-------- Data for processing

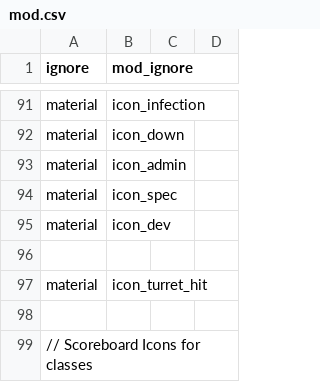
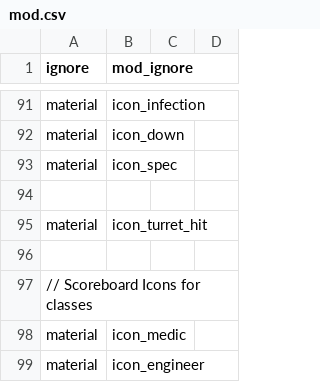
Before and after one commit to doctorluk/rotu-revolution, a CSV file: mod.csv, drawn as a sheet; only a part is shown, gaps mark what is left out; the shorter side is filled out with more unchanged rows.

Commit message:
Cleaned up unused icons

```diff
--- a/mod.csv
+++ b/mod.csv
@@ -92,5 +92,3 @@ material,icon_infection
 material,icon_down
-material,icon_admin
 material,icon_spec
-material,icon_dev
 
```
Also changed, not shown: 2 other files.
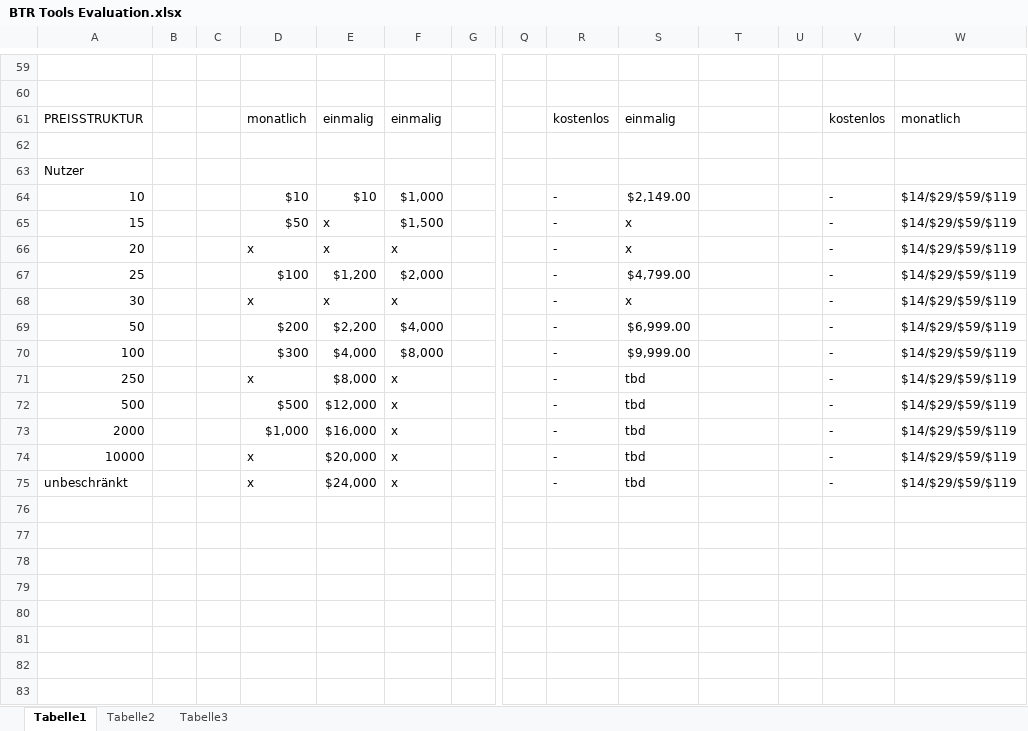
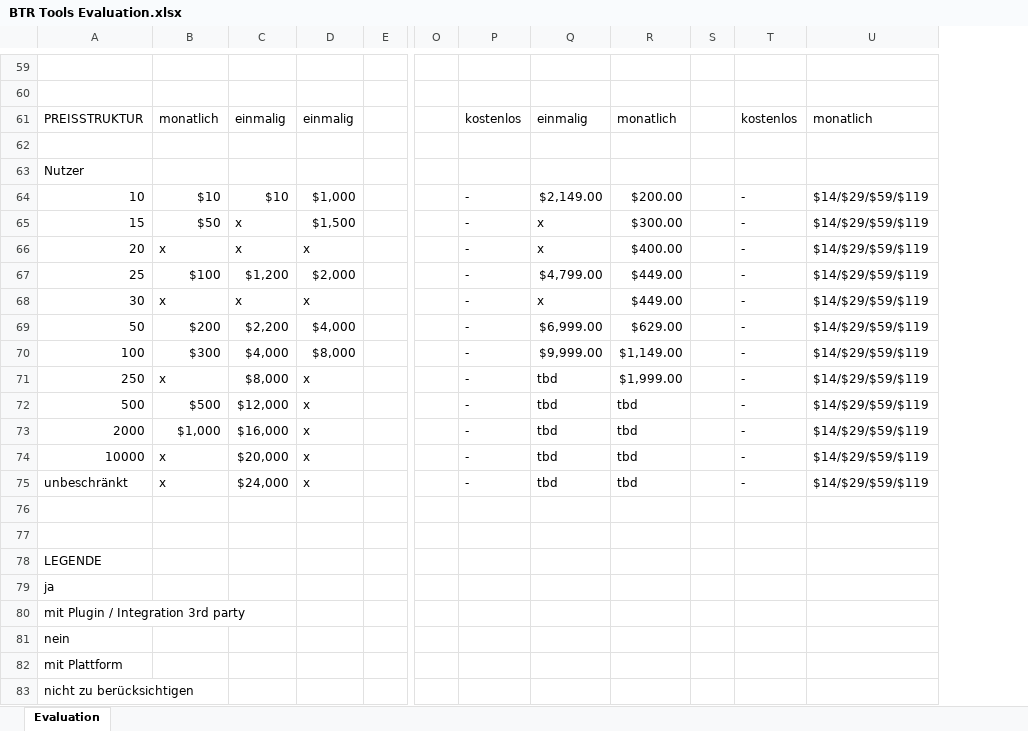
Before and after one commit to SuperDiomiro/BTR-Tools, an Excel workbook: BTR Tools Evaluation.xlsx, sheet Evaluation, drawn as a sheet; only a part is shown, gaps mark what is left out; values as stored, in another font and other column widths than the file's, no cell formats; removed rows and columns are numbered as before the commit, all else as after; rows hold the shown columns only; the diff covers the shown part only; the diff names each change by its address in the sheet, - before the commit and + after, or states it on an @@ line.

```diff
--- a/BTR Tools Evaluation.xlsx (sheet Evaluation)
+++ b/BTR Tools Evaluation.xlsx (sheet Evaluation)
-sheet tab: Tabelle1
+sheet tab: Evaluation
-sheet tab: Tabelle2
-sheet tab: Tabelle3
-column B, empty
-column C, empty
-R61: (empty)
+R61: monatlich
-R64: (empty)
+R64: $200.00
-R65: (empty)
+R65: $300.00
-R66: (empty)
+R66: $400.00
-R67:R68: (empty)
+R67:R68: $449.00
-R69: (empty)
+R69: $629.00
-R70: (empty)
+R70: $1,149.00
-R71: (empty)
+R71: $1,999.00
-R72:R75: (empty)
+R72:R75: tbd
+row 76: (empty)
+row 77: (empty)
+row 78: LEGENDE
+row 79: ja
+row 80: mit Plugin / Integration 3rd party
+row 81: nein
+row 82: mit Plattform
+row 83: nicht zu berücksichtigen
```
Also changed, not shown: 1 added row, 1 removed row and 10 edited cells elsewhere in this sheet, cell formats.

----------------

> _Work instructions_
If a line in the data above includes the string "sheet", copy it.

> _Written answer_
Before and after one commit to doctorluk/rotu-revolution, a CSV file: mod.csv, drawn as a sheet; only a part is shown, gaps mark what is left out; the shorter side is filled out with more unchanged rows.
Before and after one commit to SuperDiomiro/BTR-Tools, an Excel workbook: BTR Tools Evaluation.xlsx, sheet Evaluation, drawn as a sheet; only a part is shown, gaps mark what is left out; values as stored, in another font and other column widths than the file's, no cell formats; removed rows and columns are numbered as before the commit, all else as after; rows hold the shown columns only; the diff covers the shown part only; the diff names each change by its address in the sheet, - before the commit and + after, or states it on an @@ line.
--- a/BTR Tools Evaluation.xlsx (sheet Evaluation)
+++ b/BTR Tools Evaluation.xlsx (sheet Evaluation)
-sheet tab: Tabelle1
+sheet tab: Evaluation
-sheet tab: Tabelle2
-sheet tab: Tabelle3
Also changed, not shown: 1 added row, 1 removed row and 10 edited cells elsewhere in this sheet, cell formats.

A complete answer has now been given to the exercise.